A severance agreement is a contract between employer and departing employee that addresses compensation for the latter. If there was no employment contract to begin with, as in your case, the company is under no obligation to pay severance, and you are not required to sign a severance agreement. However, in providing this document, the company is offering you compensation in exchange for your agreeing to certain limitations in your post-employment life. For example, the company may want to ensure that you will not divulge trade secrets to a competitor or file a discrimination lawsuit if there is a possibility of your doing so.

The EEOC

The Equal Employment Opportunity Commission is particular about the drafting of a severance agreement. It must contain specific language that is in no way “overly broad or misleading” or the agreement will not be enforceable in court. For instance, the language used in noncompete, nondisparagement or confidentiality provisions will undergo close scrutiny.

Severance agreements for older employees

There are special severance agreement requirements for departing employees aged 40 and older. To begin with, the agreement must comply with requirements set forth under the Age Discrimination Employment Act, as well as the Older Workers Benefit Protection Plan. Among these is that the language must be clear and easy to understand with no legal jargon and a minimum of complex sentences. There must also be a reference to the ADEA, and the recipient must have no fewer than 21 days to review the document.

Next steps

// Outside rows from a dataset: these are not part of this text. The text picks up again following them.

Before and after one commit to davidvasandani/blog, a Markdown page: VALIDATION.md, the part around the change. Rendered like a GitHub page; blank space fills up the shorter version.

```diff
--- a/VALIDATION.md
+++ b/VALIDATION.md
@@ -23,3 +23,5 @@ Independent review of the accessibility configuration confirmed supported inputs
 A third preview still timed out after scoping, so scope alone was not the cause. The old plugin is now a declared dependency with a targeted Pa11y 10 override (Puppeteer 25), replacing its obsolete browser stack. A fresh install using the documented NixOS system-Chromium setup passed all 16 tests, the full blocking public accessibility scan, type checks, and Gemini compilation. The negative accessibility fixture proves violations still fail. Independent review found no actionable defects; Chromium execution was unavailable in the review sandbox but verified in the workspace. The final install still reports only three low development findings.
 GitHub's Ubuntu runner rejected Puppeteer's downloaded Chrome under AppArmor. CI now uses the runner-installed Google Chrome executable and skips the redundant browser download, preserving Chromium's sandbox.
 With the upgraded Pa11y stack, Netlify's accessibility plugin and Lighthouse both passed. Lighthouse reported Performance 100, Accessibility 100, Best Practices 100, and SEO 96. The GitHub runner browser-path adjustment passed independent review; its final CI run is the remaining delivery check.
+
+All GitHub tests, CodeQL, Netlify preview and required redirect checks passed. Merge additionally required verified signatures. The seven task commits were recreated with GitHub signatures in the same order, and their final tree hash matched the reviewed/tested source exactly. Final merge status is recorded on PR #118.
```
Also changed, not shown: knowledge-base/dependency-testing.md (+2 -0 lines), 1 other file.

Another requirement is that the document contains a recommendation for the recipient to seek legal counsel before signing. When you follow this advice, an attorney can review the severance agreement and either confirm that it meets the requirements to which you are entitled as an over 40 departing employee or make the necessary changes.